**Task:**
Every line in the data below that holds "block" should be found and copied.

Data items
.....
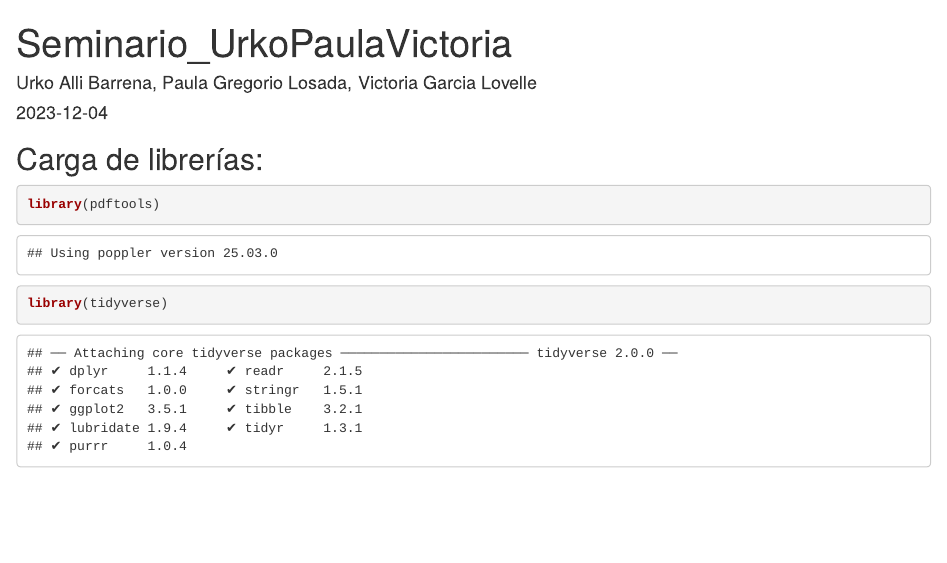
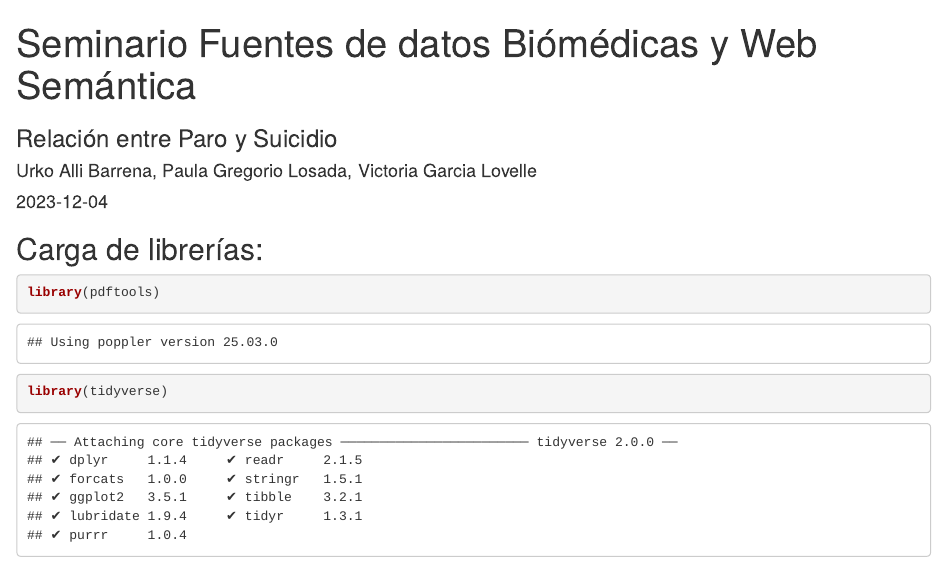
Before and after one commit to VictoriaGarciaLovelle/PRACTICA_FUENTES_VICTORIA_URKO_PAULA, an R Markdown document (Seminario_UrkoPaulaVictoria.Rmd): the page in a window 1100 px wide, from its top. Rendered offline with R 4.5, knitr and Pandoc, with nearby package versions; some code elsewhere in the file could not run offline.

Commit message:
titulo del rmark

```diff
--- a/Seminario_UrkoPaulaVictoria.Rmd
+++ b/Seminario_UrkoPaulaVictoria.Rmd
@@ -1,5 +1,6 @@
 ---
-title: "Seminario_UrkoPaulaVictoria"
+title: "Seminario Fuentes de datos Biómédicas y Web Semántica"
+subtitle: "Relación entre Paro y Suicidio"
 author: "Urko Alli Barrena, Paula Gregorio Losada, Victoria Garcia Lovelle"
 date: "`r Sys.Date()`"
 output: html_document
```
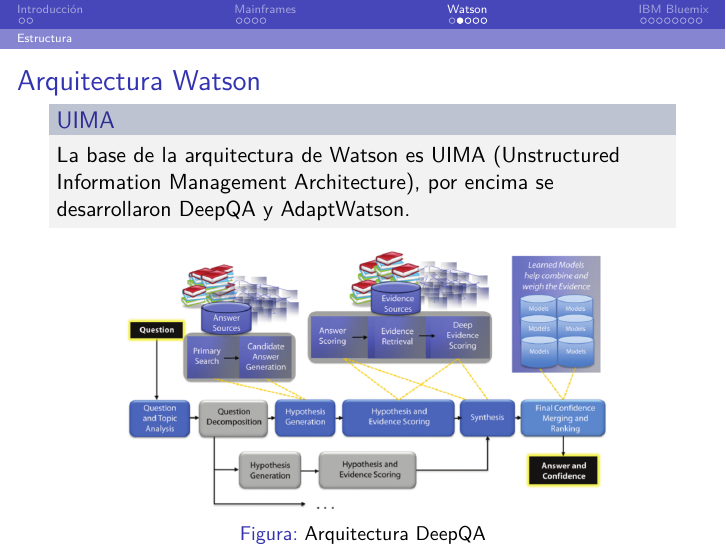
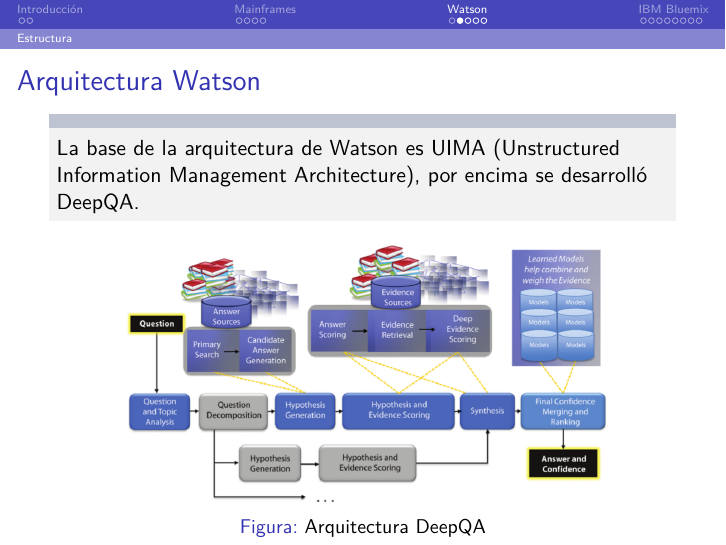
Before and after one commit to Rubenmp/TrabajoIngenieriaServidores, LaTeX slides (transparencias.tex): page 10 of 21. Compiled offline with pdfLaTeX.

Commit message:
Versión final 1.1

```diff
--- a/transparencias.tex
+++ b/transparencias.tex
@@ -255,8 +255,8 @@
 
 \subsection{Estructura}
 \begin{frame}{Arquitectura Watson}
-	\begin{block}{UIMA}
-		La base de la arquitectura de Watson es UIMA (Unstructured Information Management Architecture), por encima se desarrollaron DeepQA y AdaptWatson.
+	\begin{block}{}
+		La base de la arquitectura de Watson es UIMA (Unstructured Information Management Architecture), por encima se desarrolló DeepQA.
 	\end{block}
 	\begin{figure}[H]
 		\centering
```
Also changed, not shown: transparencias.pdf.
.....
**Answer section:**
-	\begin{block}{UIMA}
+	\begin{block}{}
 	\end{block}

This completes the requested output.